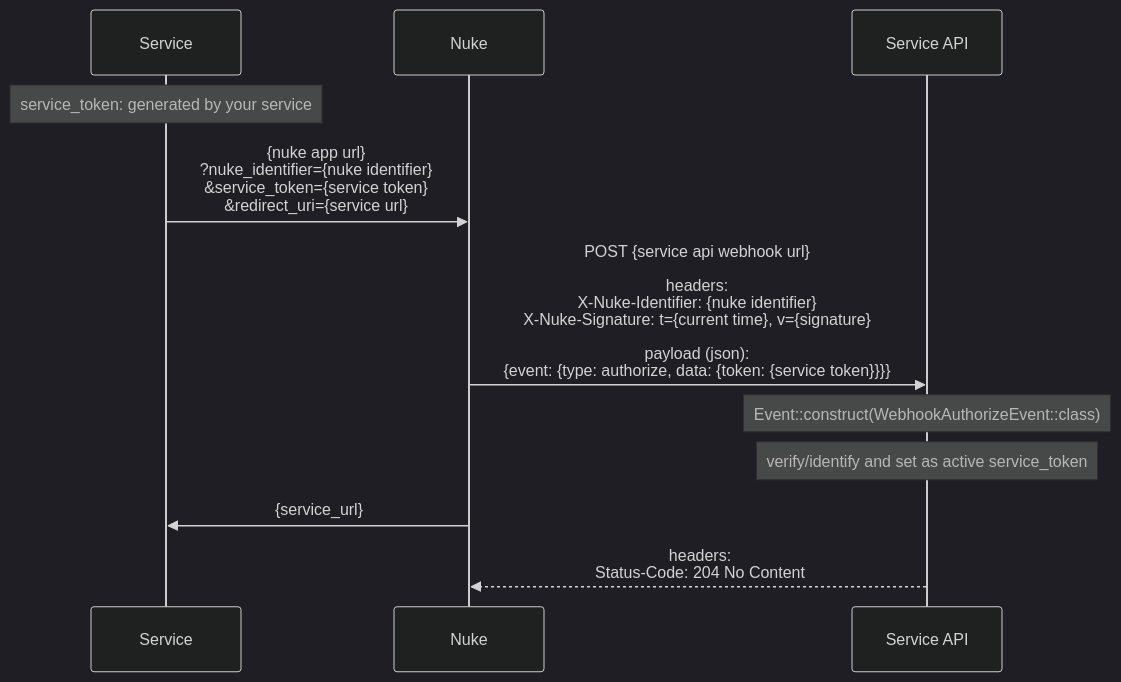
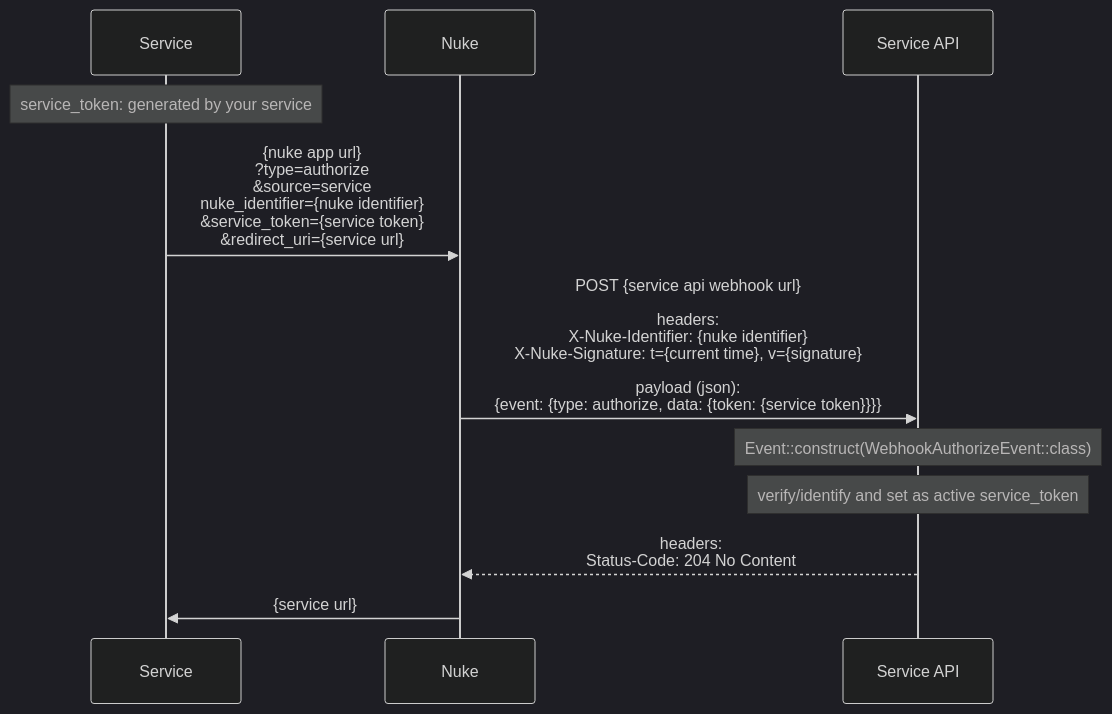
One commit to nukefromorbit/nuke-php changed the fourth of 6 diagrams in README.md. Above: the diagram before and after it, drawn with Mermaid (dark theme). The commit also changed other lines of this file and 10 other files, not shown here.

Commit message:
feat(nuke): service implementation

````diff
--- a/README.md
+++ b/README.md
@@ -63,20 +63,20 @@
 ```mermaid
 sequenceDiagram
     participant service as Service
     participant nuke as Nuke
     participant service_api as Service API
 
     note over service: service_token: generated by your service
 
-    service ->> nuke: {nuke app url}<br>?nuke_identifier={nuke identifier}<br>&service_token={service token}<br>&redirect_uri={service url}
+    service ->> nuke: {nuke app url}<br>?type=authorize<br>&source=service<br>nuke_identifier={nuke identifier}<br>&service_token={service token}<br>&redirect_uri={service url}
 
     nuke ->> service_api: POST {service api webhook url}<br><br>headers:<br>X-Nuke-Identifier: {nuke identifier}<br>X-Nuke-Signature: t={current time}, v={signature}<br><br>payload (json):<br>{event: {type: authorize, data: {token: {service token}}}}
 
     note over service_api: Event::construct(WebhookAuthorizeEvent::class)
 
     note over service_api: verify/identify and set as active service_token
 
-    nuke ->> service: {service_url}
+    service_api -->> nuke: headers:<br>Status-Code: 204 No Content
 
-    service_api -->> nuke: headers:<br>Status-Code: 204 No Content
+    nuke ->> service: {service url}
 ```
````
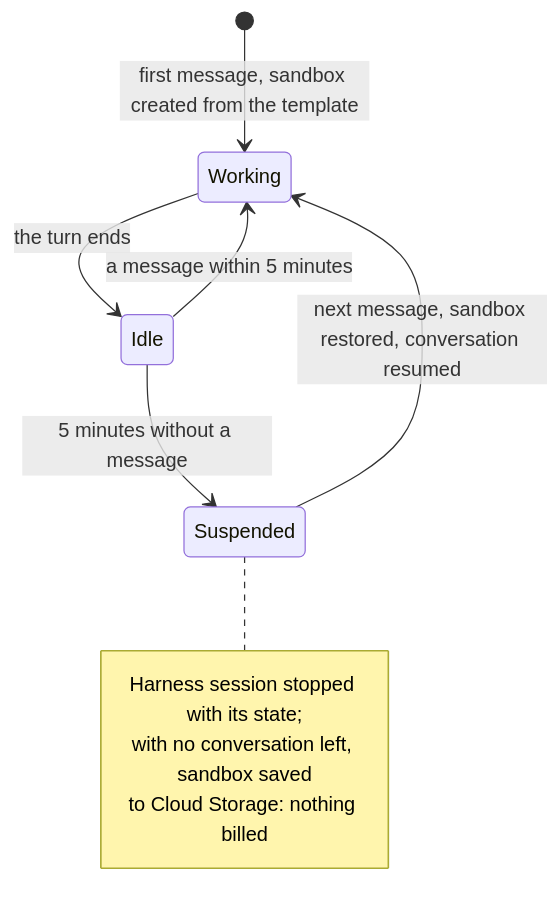
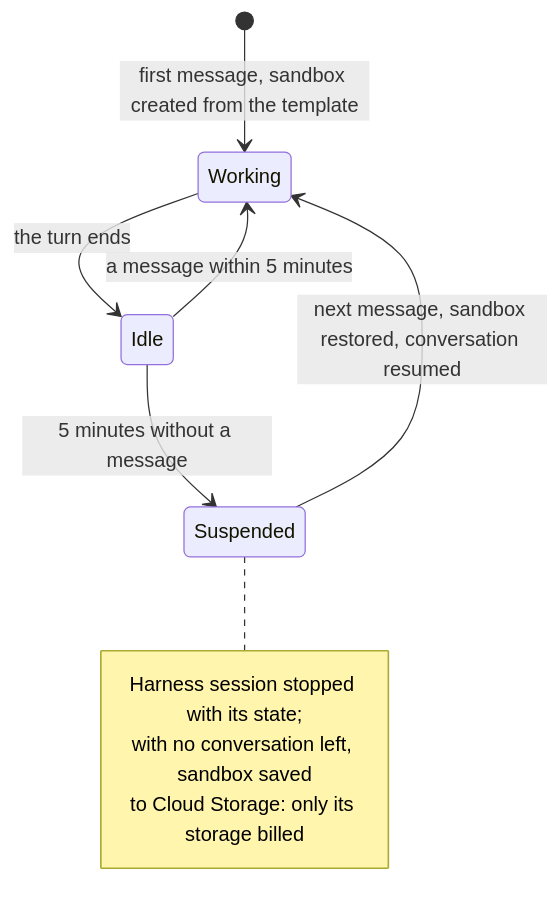
Before and after one commit to fpasquet/ai-sdk-harness: the first of 2 diagrams in examples/next-chat/README.md, drawn with Mermaid. The commit also changed other lines of this file and 7 other files, not shown here.

````diff
--- a/examples/next-chat/README.md
+++ b/examples/next-chat/README.md
@@ -86,13 +86,13 @@
 ```mermaid
 stateDiagram-v2
   [*] --> Working: first message, sandbox created from the template
   Working --> Idle: the turn ends
   Idle --> Working: a message within 5 minutes
   Idle --> Suspended: 5 minutes without a message
   Suspended --> Working: next message, sandbox restored, conversation resumed
   note right of Suspended
     Harness session stopped with its state;
     with no conversation left, sandbox saved
-    to Cloud Storage: nothing billed
+    to Cloud Storage: only its storage billed
   end note
 ```
````
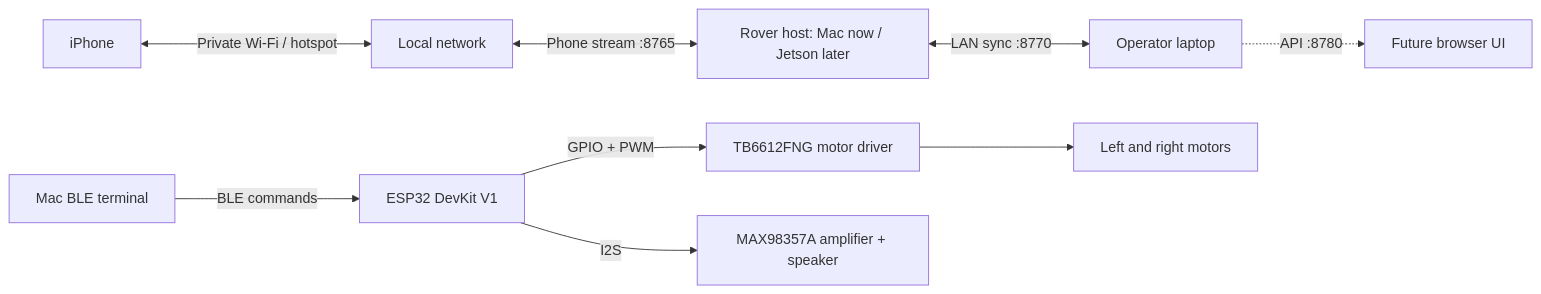
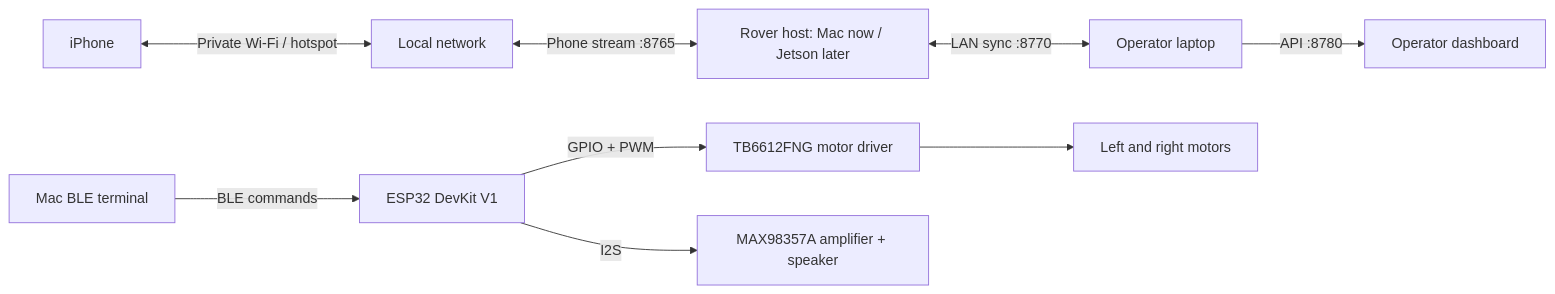
Before and after one commit to PabloMCodes/BOB: the third of 4 diagrams in README.MD, drawn with Mermaid. The commit also changed other lines of this file and 5 other files, not shown here.

````diff
--- a/README.MD
+++ b/README.MD
@@ -70,11 +70,11 @@
 ```mermaid
 flowchart LR
     phoneDevice["iPhone"] <-->|"Private Wi-Fi / hotspot"| localNetwork["Local network"]
     localNetwork <-->|"Phone stream :8765"| roverDevice["Rover host: Mac now / Jetson later"]
     roverDevice <-->|"LAN sync :8770"| laptopDevice["Operator laptop"]
-    laptopDevice -.->|"API :8780"| futureBrowser["Future browser UI"]
+    laptopDevice -->|"API :8780"| futureBrowser["Operator dashboard"]
     bench["Mac BLE terminal"] -->|"BLE commands"| esp["ESP32 DevKit V1"]
     esp -->|"GPIO + PWM"| driver["TB6612FNG motor driver"]
     driver --> motors["Left and right motors"]
     esp -->|"I2S"| amplifier["MAX98357A amplifier + speaker"]
 ```
````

===============

__EXERCISE PROMPT__
Please output all of the data exactly as given, omitting any images it holds.

__OUTPUT__
One commit to nukefromorbit/nuke-php changed the fourth of 6 diagrams in README.md. Above: the diagram before and after it, drawn with Mermaid (dark theme). The commit also changed other lines of this file and 10 other files, not shown here.

Commit message:
feat(nuke): service implementation

````diff
--- a/README.md
+++ b/README.md
@@ -63,20 +63,20 @@
 ```mermaid
 sequenceDiagram
     participant service as Service
     participant nuke as Nuke
     participant service_api as Service API
 
     note over service: service_token: generated by your service
 
-    service ->> nuke: {nuke app url}<br>?nuke_identifier={nuke identifier}<br>&service_token={service token}<br>&redirect_uri={service url}
+    service ->> nuke: {nuke app url}<br>?type=authorize<br>&source=service<br>nuke_identifier={nuke identifier}<br>&service_token={service token}<br>&redirect_uri={service url}
 
     nuke ->> service_api: POST {service api webhook url}<br><br>headers:<br>X-Nuke-Identifier: {nuke identifier}<br>X-Nuke-Signature: t={current time}, v={signature}<br><br>payload (json):<br>{event: {type: authorize, data: {token: {service token}}}}
 
     note over service_api: Event::construct(WebhookAuthorizeEvent::class)
 
     note over service_api: verify/identify and set as active service_token
 
-    nuke ->> service: {service_url}
+    service_api -->> nuke: headers:<br>Status-Code: 204 No Content
 
-    service_api -->> nuke: headers:<br>Status-Code: 204 No Content
+    nuke ->> service: {service url}
 ```
````
Before and after one commit to fpasquet/ai-sdk-harness: the first of 2 diagrams in examples/next-chat/README.md, drawn with Mermaid. The commit also changed other lines of this file and 7 other files, not shown here.

````diff
--- a/examples/next-chat/README.md
+++ b/examples/next-chat/README.md
@@ -86,13 +86,13 @@
 ```mermaid
 stateDiagram-v2
   [*] --> Working: first message, sandbox created from the template
   Working --> Idle: the turn ends
   Idle --> Working: a message within 5 minutes
   Idle --> Suspended: 5 minutes without a message
   Suspended --> Working: next message, sandbox restored, conversation resumed
   note right of Suspended
     Harness session stopped with its state;
     with no conversation left, sandbox saved
-    to Cloud Storage: nothing billed
+    to Cloud Storage: only its storage billed
   end note
 ```
````
Before and after one commit to PabloMCodes/BOB: the third of 4 diagrams in README.MD, drawn with Mermaid. The commit also changed other lines of this file and 5 other files, not shown here.

````diff
--- a/README.MD
+++ b/README.MD
@@ -70,11 +70,11 @@
 ```mermaid
 flowchart LR
     phoneDevice["iPhone"] <-->|"Private Wi-Fi / hotspot"| localNetwork["Local network"]
     localNetwork <-->|"Phone stream :8765"| roverDevice["Rover host: Mac now / Jetson later"]
     roverDevice <-->|"LAN sync :8770"| laptopDevice["Operator laptop"]
-    laptopDevice -.->|"API :8780"| futureBrowser["Future browser UI"]
+    laptopDevice -->|"API :8780"| futureBrowser["Operator dashboard"]
     bench["Mac BLE terminal"] -->|"BLE commands"| esp["ESP32 DevKit V1"]
     esp -->|"GPIO + PWM"| driver["TB6612FNG motor driver"]
     driver --> motors["Left and right motors"]
     esp -->|"I2S"| amplifier["MAX98357A amplifier + speaker"]
 ```
````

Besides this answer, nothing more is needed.